COVIDISM invites scholars to share new and ongoing research activities, published articles, and field notes on international student mobility and higher education in the current pandemic. This sharing will take the form of “research spotlights”. The aim is to gather, disseminate and widen the reach of this important corpus of research in a timely manner and, in doing so, bring your research to the attention of interested colleagues. Viewing the current pandemic as an opportunity to drive research and collaboration in novel directions, COVIDISM hopes to provide a platform to catalyse knowledge-building on international student mobilities and higher education.
Başak Bilecen reflects on the pandemic’s impacts on quality and funding of higher education, and the pressing need for an expansive approach towards social protection for international students.
Xiong Weiyan, Mok Ka Ho, Ke Guoguo & Joyce Oi share survey findings on Mainland China and Hong Kong student preferences shifting towards East Asian destinations, and universities to pay further attention to inequalities and health safety concerns in navigating beyond pandemic time.
Jenna Mittelmeier & Heather Cockayne found shifting public perceptions of international students on Twitter during the pandemic, from wealthy kids to disease carriers and subsequently as a group in need of empathy, underlining how global issues impact upon perceptions of international students.
Hannah Tessler, Meera Choi, & Grace Kao examine how nonwhite bodies become coded as foreign and regarded with suspicion as potential spreaders of disease, and reflect on COVID-19 may shift how international students relate to race on American college campuses.
Shanton Chang & Catherine Gomes share their new edited volume on the heterogeneous experiences of students navigating digital environments, challenging the assumption that international students are a monolithic group of ‘digital natives’.

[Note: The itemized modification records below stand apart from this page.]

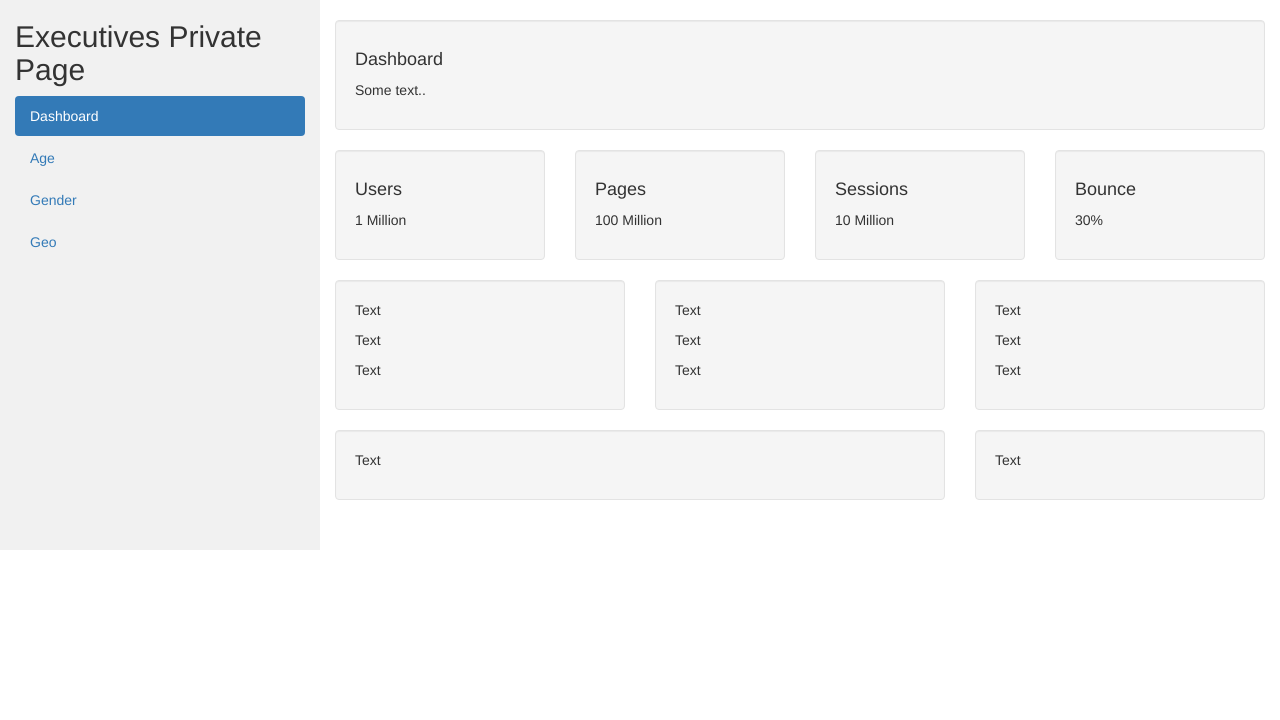
Repository: as2019a/spring
Page: http://localhost/ch19_project_mavenwebsite/WEB-INF/views/executives/maps.jsp
An editor plug-in stored every save of this project. The page is shown before and after the next save, followed by the edit.
The browser window is 1280 px wide. The pictures show the whole page.
Some web libraries are served in a nearby version. The page is served by Tomcat 9. Nobody is signed in. Other server files are loaded and not shown. The template is opened directly, without the code that normally fills it, so the values that code supplies are empty.

Above is the page before, as saved 2019-01-29 08:36:42.

### ch19_project_mavenwebsite/src/main/webapp/WEB-INF/views/executives/maps.jsp
<%@ page language="java" contentType="text/html; charset=UTF-8"
    pageEncoding="UTF-8"%>
<%@ taglib prefix="c" uri="http://java.sun.com/jsp/jstl/core" %>
<!DOCTYPE html>
<html>
<head>
<meta charset="UTF-8">
<meta name="viewport"
 	  content="width=device-width, initial-scale=1">
<title>Executives Web Page</title>
<link href="https://maxcdn.bootstrapcdn.com/bootstrap/3.3.2/css/bootstrap.min.css" rel="stylesheet">
<link rel="stylesheet" href="https://use.fontawesome.com/releases/v5.5.0/css/all.css">
<style>
    /* Set height of the grid so .sidenav can be 100% (adjust as needed) */
    .row.content {height: 550px}

    /* Set gray background color and 100% height */
    .sidenav {
      background-color: #f1f1f1;
      height: 100%;
    }

    /* On small screens, set height to 'auto' for the grid */
    @media screen and (max-width: 767px) {
      .row.content {height: auto;}
    }
  </style>
</head>
<body>
	<nav class="navbar navbar-inverse visible-xs">
	  <div class="container-fluid">
	    <div class="navbar-header">
	      <button type="button" class="navbar-toggle" data-toggle="collapse" data-target="#myNavbar">
	        <span class="icon-bar"></span>
	        <span class="icon-bar"></span>
	        <span class="icon-bar"></span>
	      </button>
	      <a class="navbar-brand" href="#">Logo</a>
	    </div>
	    <div class="collapse navbar-collapse" id="myNavbar">
	      <ul class="nav navbar-nav">
	        <li class="active"><a href="#">Dashboard</a></li>
	        <li><a href="#">Age</a></li>
	        <li><a href="#">Gender</a></li>
	        <li><a href="#">Geo</a></li>
	      </ul>
	    </div>
	  </div>
	</nav>

	<div class="container-fluid">
	  <div class="row content">
	    <div class="col-sm-3 sidenav hidden-xs">
	      <h2>Executives Private Page</h2>
	      <ul class="nav nav-pills nav-stacked">
	        <li class="active"><a href="#section1">Dashboard</a></li>
	        <li><a href="#section2">Age</a></li>
	        <li><a href="#section3">Gender</a></li>
	        <li><a href="#section3">Geo</a></li>
	      </ul><br>
	    </div>
	    <br>

	    <div class="col-sm-9">
	      <div class="well">
	        <h4>Dashboard</h4>
	        <p>Some text..</p>
	      </div>
	      <div class="row">
	        <div class="col-sm-3">
	          <div class="well">
	            <h4>Users</h4>
	            <p>1 Million</p>
	          </div>
	        </div>
	        <div class="col-sm-3">
	          <div class="well">
	            <h4>Pages</h4>
	            <p>100 Million</p>
	          </div>
	        </div>
	        <div class="col-sm-3">
	          <div class="well">
	            <h4>Sessions</h4>
	            <p>10 Million</p>
	          </div>
	        </div>
	        <div class="col-sm-3">
	          <div class="well">
	            <h4>Bounce</h4>
	            <p>30%</p>
	          </div>
	        </div>
	      </div>
	      <div class="row">
	        <div class="col-sm-4">
	          <div class="well">
	            <p>Text</p>
	            <p>Text</p>
	            <p>Text</p>
	          </div>
	        </div>
	        <div class="col-sm-4">
	          <div class="well">
	            <p>Text</p>
	            <p>Text</p>
	            <p>Text</p>
	          </div>
	        </div>
	        <div class="col-sm-4">
	          <div class="well">
	            <p>Text</p>
	            <p>Text</p>
	            <p>Text</p>
	          </div>
	        </div>
	      </div>
	      <div class="row">
	        <div class="col-sm-8">
	          <div class="well">
	            <p>Text</p>
	          </div>
	        </div>
	        <div class="col-sm-4">
	          <div class="well">
	            <p>Text</p>
	          </div>
	        </div>
	      </div>
	    </div>
	  </div>
	</div>
	<script src="https://code.jquery.com/jquery-3.3.1.min.js"></script>
	<script src="https://maxcdn.bootstrapcdn.com/bootstrap/3.3.2/js/bootstrap.min.js"></script>
</body>
</html>

After the next save:
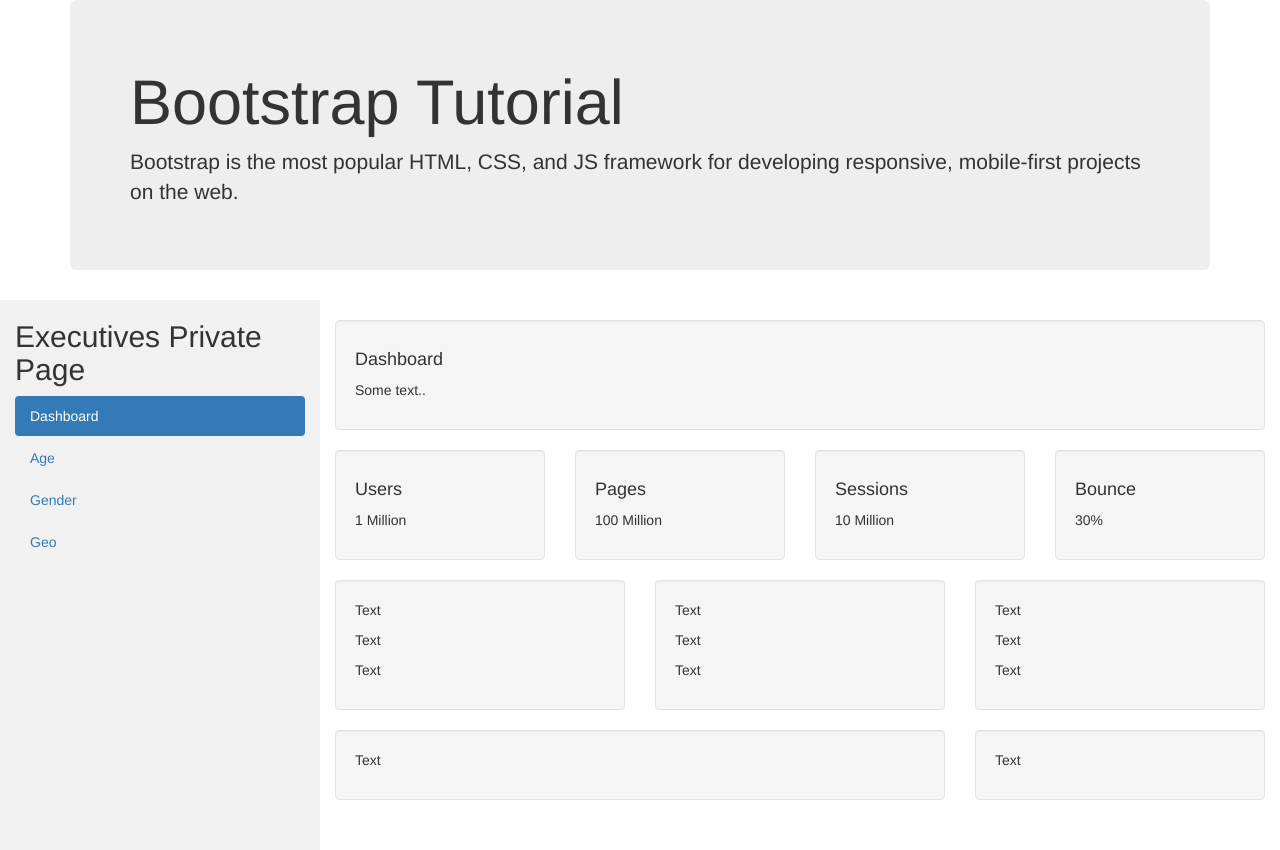
Saved 3 min 25 s later.
--- a/ch19_project_mavenwebsite/src/main/webapp/WEB-INF/views/executives/maps.jsp
+++ b/ch19_project_mavenwebsite/src/main/webapp/WEB-INF/views/executives/maps.jsp
@@ -27,6 +27,12 @@
   </style>
 </head>
 <body>
+	<div class="container">
+	  <div class="jumbotron">
+	    <h1>Bootstrap Tutorial</h1>
+	    <p>Bootstrap is the most popular HTML, CSS, and JS framework for developing responsive, mobile-first projects on the web.</p>
+	  </div>
+	</div>
 	<nav class="navbar navbar-inverse visible-xs">
 	  <div class="container-fluid">
 	    <div class="navbar-header">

Heidi Østbø Haugen & Angela Lehmann reflect on how the concept of “adverse articulation” captures the way third countries experience negative impacts when “unwittingly drawn” into existing value chains for educational services.